Netflix’s new drama “Ginny and Georgia” does not impress


photo courtesy of Netflix

“Ginny and Georgia” centers around the struggle of a mother-daughter relationship.

Yael Greenblum , Reporter

After sitting in front of my computer for hours watching Netflix’s new hit show “Ginny and Georgia,” I can honestly say it’s not that special. While the show has some good points, there are too many side plots that were not interesting enough to keep me fully invested throughout the ten-episode season.

The series follows the relationship between Georgia, a single mother, and her daughter Virginia “Ginny.” Georgia had been recently widowed as of the beginning of the show and inherited a large sum of money from her late husband. She decided to move her family, Ginny and her younger brother Austin, from the South to a town on the East Coast to Wellsbury, MA. 
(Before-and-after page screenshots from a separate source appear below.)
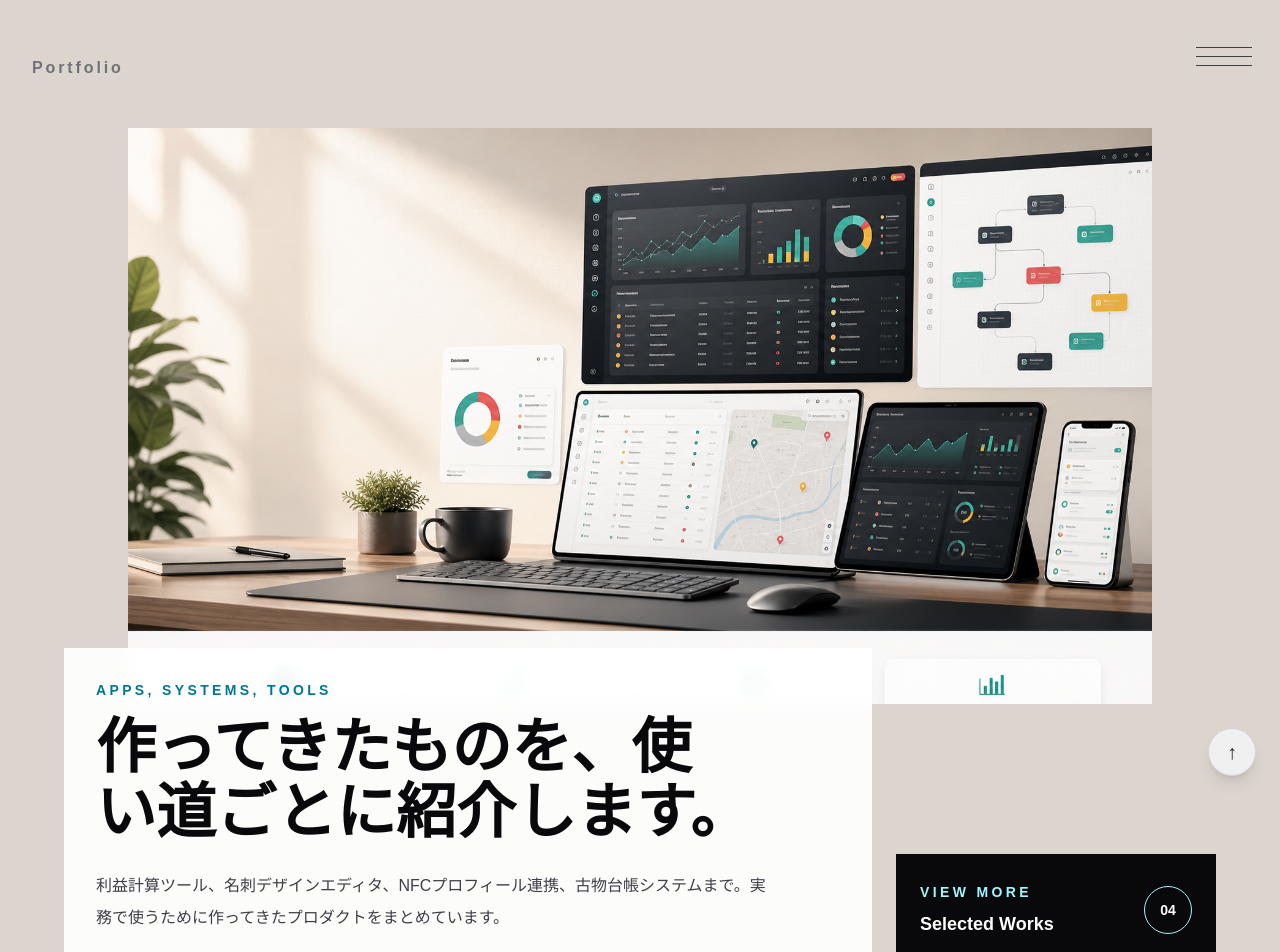
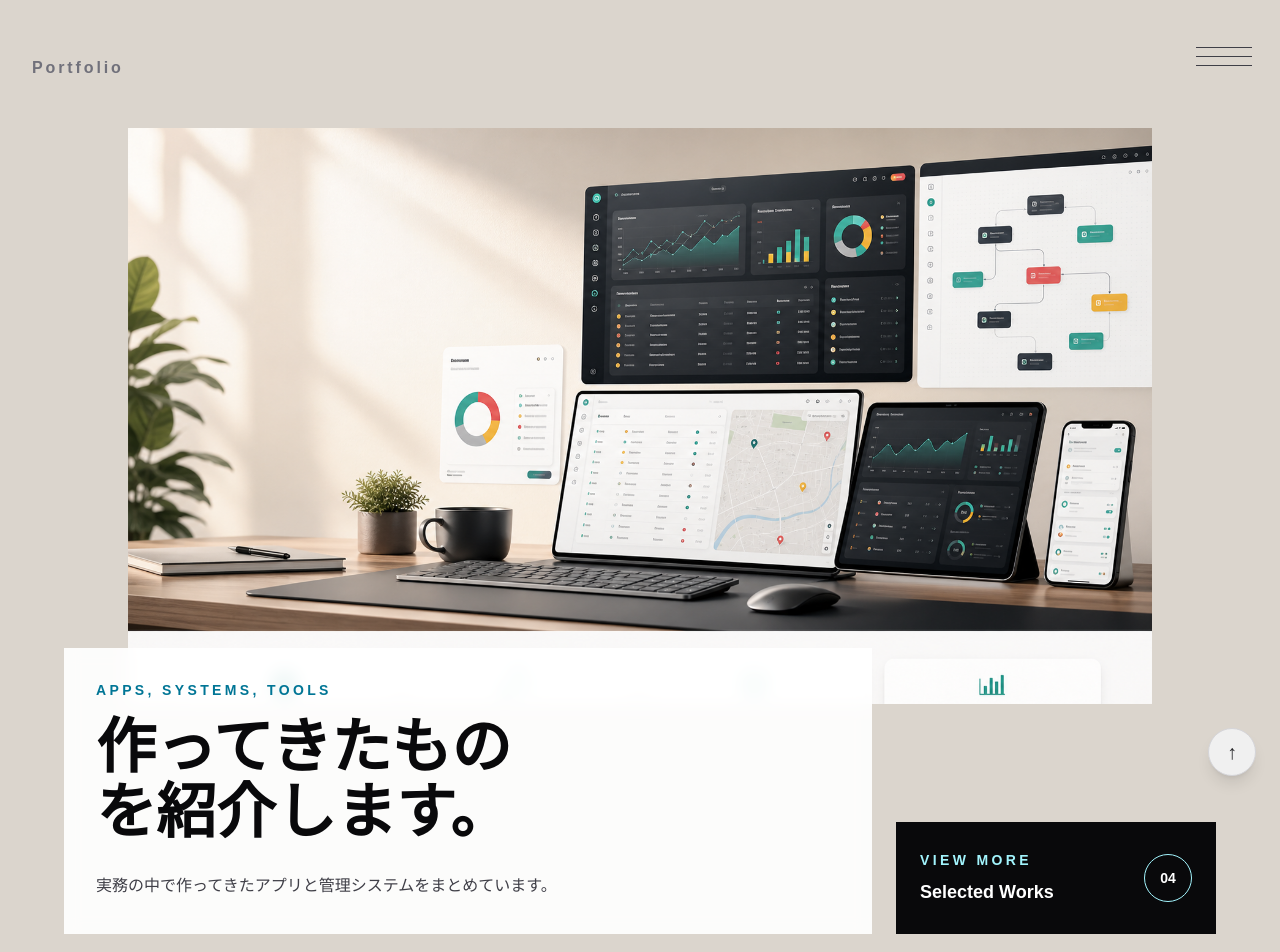
Before and after one commit to muu-ima/portfolio, a Next.js app: page / in a window 1280 px wide. Shown: the top 952 px of the page. Built offline with nearby package versions, Linux system fonts and the light colour scheme; a web font is replaced by a local one.

Commit message:
Shorten portfolio intro copy

```diff
--- a/app/page.tsx
+++ b/app/page.tsx
@@ -154,10 +154,10 @@ export default function Home() {
                 Apps, Systems, Tools
               </p>
               <h1 className="mt-4 max-w-3xl text-4xl font-semibold leading-[1.08] tracking-normal text-zinc-950 sm:text-6xl">
-                作ってきたものを、使い道ごとに紹介します。
+                作ってきたものを紹介します。
               </h1>
               <p className="mt-6 max-w-2xl text-base leading-8 text-zinc-700">
-                利益計算ツール、名刺デザインエディタ、NFCプロフィール連携、古物台帳システムまで。実務で使うために作ってきたプロダクトをまとめています。
+                実務の中で作ってきたアプリと管理システムをまとめています。
               </p>
             </div>
             <a
--- a/app/works/nfc-redirect/page.tsx
+++ b/app/works/nfc-redirect/page.tsx
@@ -145,10 +145,10 @@ export default function NfcRedirectPage() {
               Product Concept
             </p>
             <h2 className="mt-3 max-w-5xl text-3xl font-semibold tracking-normal text-zinc-950 sm:text-5xl">
-              CardCraft とセットで、配った後も育てられる名刺にしています。
+              CardCraft とつなぐ名刺です。
             </h2>
             <p className="mt-6 max-w-4xl text-base leading-7 text-zinc-600">
-              名刺デザインを作るだけで終わらせず、NFC / QR に紐づくプロフィールやリンク先を後から変更できる構成を想定しました。印刷して配ったあとでも、案内先を変えられるのがこの仕組みの中心です。
+              NFC / QR に紐づくプロフィールやリンク先を、配ったあとでも差し替えられるようにしています。
             </p>
           </div>
           <div className="mt-8 flex">
```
At her new, white-dominated school in Wellsbury, Ginny struggles with her biracial identity. On her first day, she meets a group of girls, and they quickly become best friends. The show incorporates their “mini dramas” as part of the plot. Like “Gossip Girl,” it feels as if there is never-ending conflict within the friend group. This is where the unfinished plot-points come in: each friend has their own internal conflicts, but most do not end up getting resolved by the end of the season, which left me feeling unsatisfied when finishing the series. 

Fans of “Gilmore Girls” will find much that is familiar to the long-running hit show. The small town of Wellsbury feels very much like Stars Hollow, down to a central restaurant where the characters gather for talking and drinks. There are also members of the city council and parent association that add their own twists to the plot. Similar to“Gilmore Girls,” the plot of “Ginny and Georgia” centers around a mother-daughter relationship with all of its ups and downs. 

Georgia, objectively the show’s best plotline, has a backstory with so many twists and turns that every time she leaves the scene, you’ll be yearning for her to return. Her many marriages, which all failed for different reasons, come back to haunt her as flashbacks through each episode.

Ginny, seemingly a character foil to Georgia, makes you want to pick up your phone and scroll until she leaves the scene. Her character, friends and love interest were all cringy and uninteresting. The writers of the show attempted to portray how teenagers act today, yet they were unsuccessful and far from reality. 

Although “Ginny and Georgia” has many downsides to its plot, Georgia’s character is engaging enough to want to keep watching. If you’re turning on the TV to relax and unwind from a stressful day, this would be the perfect show because it doesn’t involve too much focus or energy. However, if you’re looking for a new favorite show with strong characters and plotlines, take a pass.